They attracted 20.5% of total global direct investment in 2014, an increase of 3.5% over 5 years. “The share of BRICS capital investment on the global markets has also increased significantly from 9.7% to 14% since 2009,” Zuma said.

The group is ready to expand its economic cooperation with partners in key areas such as food production, power generation, the petro-chemical industry, mining, tourism, renewable and nuclear energy, trade, transportation, communications and training, he said.

The seventh BRICS summit, held last month in Russian city Ufa, reaffirmed the importance of BRICS in the global arena, Jacob Zuma said. He added that the summit’s key achievement was the “entry into force of the New Development Bank (NDB) and the Contingent Reserve Arrangement.”

The NDB opened for operations in Shanghai on July 21 with a view to deploying $50 billion in initial capital to fund infrastructure and sustainable development projects. The world’s major banks “see the BRICS bank as an important additional factor in global financial transactions,” said Zuma. The establishment of NDB’s African Regional Center in Johannesburg is among the group’s plans for the near future, he added.

  Currency Reserve Pool

At the end of July, the BRICS members kick started a $100-billion currency reserve pool. It aims to protect their national currencies from volatility in global markets.

“The arrangement is important not only because it provides the possibility to quickly obtain additional liquidity, but its very existence has a positive, stabilizing effect on the market. Similar agreements created by other countries (for example, the European Stability Mechanism) continue to be in force and fulfill their functions,” Russia’s BRICS group representative told TASS on July 30.

  Replacing the Dollar

BRICS members hope to move the world away from the US dollar and western-dominated financial institutions, which they say do not meet the needs of emerging economies.

But steep drops in recent weeks in the currencies of the five countries, which account for 40% of the world’s population and about one-fifth of global economic output, underscore how difficult it would be for any of them to take the dollar’s place.

In July, the Russian ruble fell to 60 to the dollar on sagging oil prices, canceling most of the partial rebound it had made since the end of last year, when it sank as low as 80 to the dollar due to low oil prices and western financial sanctions over Moscow’s interference in Ukraine. The ruble dropped to 64.4 per dollar on August 6, its weakest since February.

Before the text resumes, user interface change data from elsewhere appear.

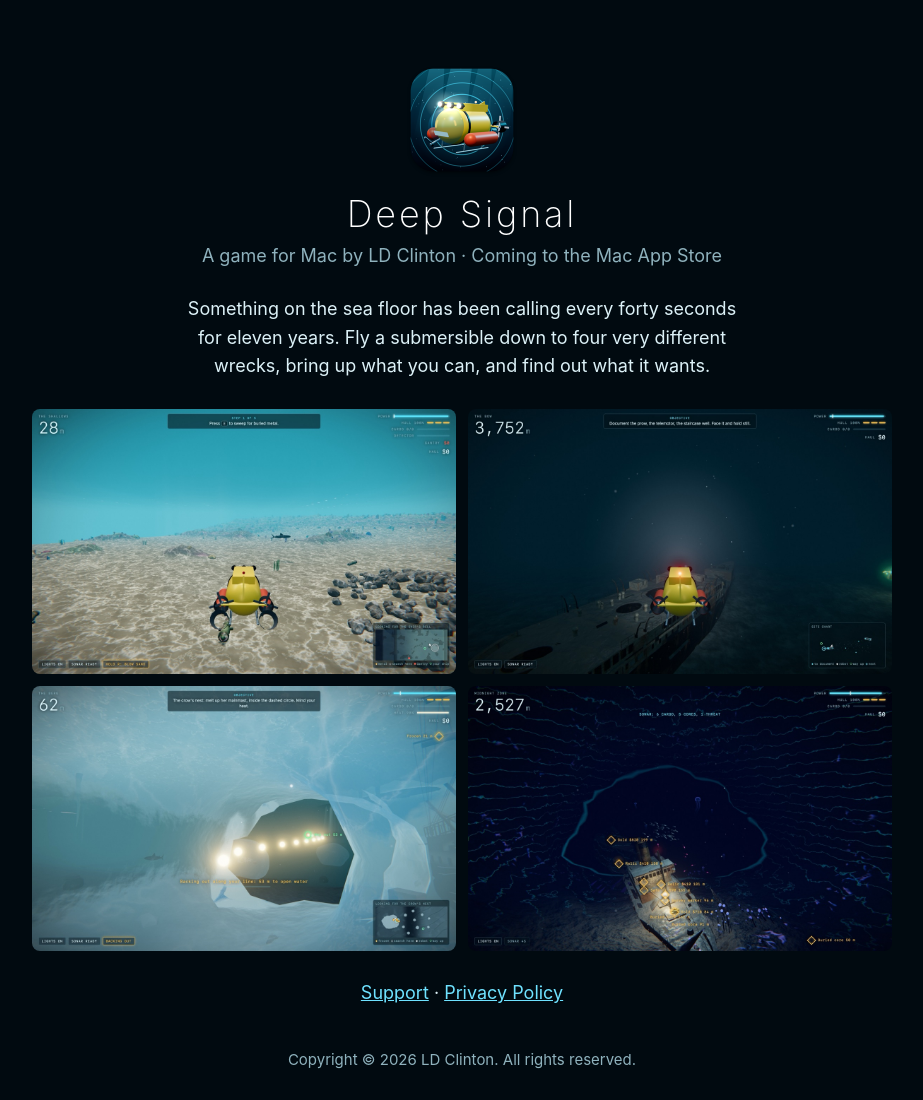
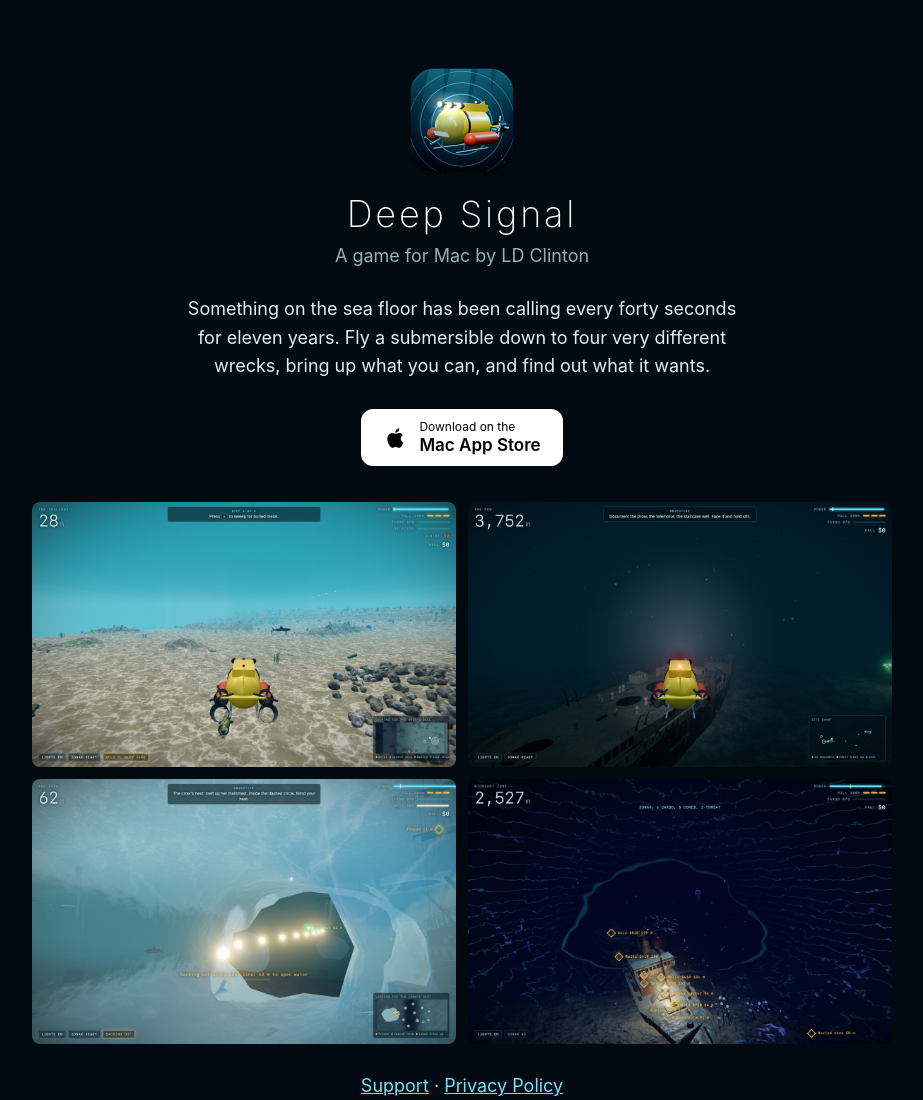
Before and after one commit to lazlaru/deep-signal-site, a plain HTML site: page index.html in a window 1280 px wide. Shown: the top 1100 px of the page, without its empty margins (178-1101 px from the left). Drawn offline with Linux system fonts and the light colour scheme.

Commit message:
Link to Deep Signal on the Mac App Store
Co-Authored-By: Claude Opus 5.5 <noreply@anthropic.com>

```diff
--- a/index.html
+++ b/index.html
@@ -23,14 +23,22 @@
   .shots { display: grid; grid-template-columns: repeat(2, minmax(0, 1fr)); gap: 12px; margin: 28px 0; }
   .shots img { width: 100%; height: auto; display: block; border-radius: 8px; }
   @media (max-width: 560px) { .shots { grid-template-columns: 1fr; } }
+  .store { display: inline-flex; align-items: center; gap: 10px; margin: 0 auto 8px; padding: 11px 22px; border-radius: 12px; background: #fff; color: #000; text-decoration: none; font-weight: 600; font-size: 17px; line-height: 1.2; text-align: left; }
+  .store small { display: block; font-weight: 400; font-size: 12px; }
+  .store svg { width: 26px; height: 26px; flex: none; }
+  .store:hover, .store:focus-visible { background: var(--accent); }
 </style>
 </head>
 <body>
 <main>
   <img class="icon" src="img/icon.png" alt="" width="128" height="128">
   <h1>Deep Signal</h1>
-  <p class="meta">A game for Mac by LD Clinton · Coming to the Mac App Store</p>
+  <p class="meta">A game for Mac by LD Clinton</p>
   <p class="lede">Something on the sea floor has been calling every forty seconds for eleven years. Fly a submersible down to four very different wrecks, bring up what you can, and find out what it wants.</p>
+  <a class="store" href="https://apps.apple.com/app/deep-signal-salvage-dive/id6830315750">
+    <svg viewBox="0 0 24 24" aria-hidden="true"><path fill="currentColor" d="M16.37 12.6c-.02-2.3 1.88-3.4 1.96-3.46-1.07-1.56-2.73-1.77-3.32-1.8-1.41-.14-2.76.83-3.47.83-.72 0-1.82-.81-2.99-.79-1.54.02-2.96.9-3.75 2.27-1.6 2.78-.41 6.89 1.15 9.14.76 1.1 1.67 2.34 2.86 2.3 1.15-.05 1.58-.74 2.97-.74 1.38 0 1.77.74 2.98.72 1.23-.02 2.01-1.12 2.76-2.23.87-1.28 1.23-2.52 1.25-2.58-.03-.01-2.39-.92-2.4-3.66zM14.1 5.86c.63-.77 1.06-1.83.94-2.89-.91.04-2.02.61-2.67 1.37-.58.67-1.1 1.76-.96 2.8 1.02.08 2.06-.52 2.69-1.28z"/></svg>
+    <span><small>Download on the</small>Mac App Store</span>
+  </a>
   <div class="shots">
     <img src="img/2-reef.jpg" alt="The yellow submersible over a sunlit Caribbean reef, with a shark in the distance" loading="lazy">
     <img src="img/3-titanic.jpg" alt="The submersible hovering over the bow of the Titanic" loading="lazy">
```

China’s renminbi also fell against the dollar in July as China’s stock market suddenly lost 30% of its value in a spectacular crash following a half-year of frantic, speculative growth.

Analysts say that an even bigger problem for all of the BRICS’ currencies may be the way the countries’ jittery, politically beholden central banks over-manage them in crises. That makes it difficult for investors to anticipate what will happen, further diminishing their attractiveness as a medium for global trade and investment.

China has long dreamed of internationalizing its currency, and later this year the International Monetary Fund is expected to consider whether to add the renminbi to its basket of reserve currencies (US dollar, euro, Japanese yen, and British pound) that countries may use for depositing to, or borrowing from, the global lending institution.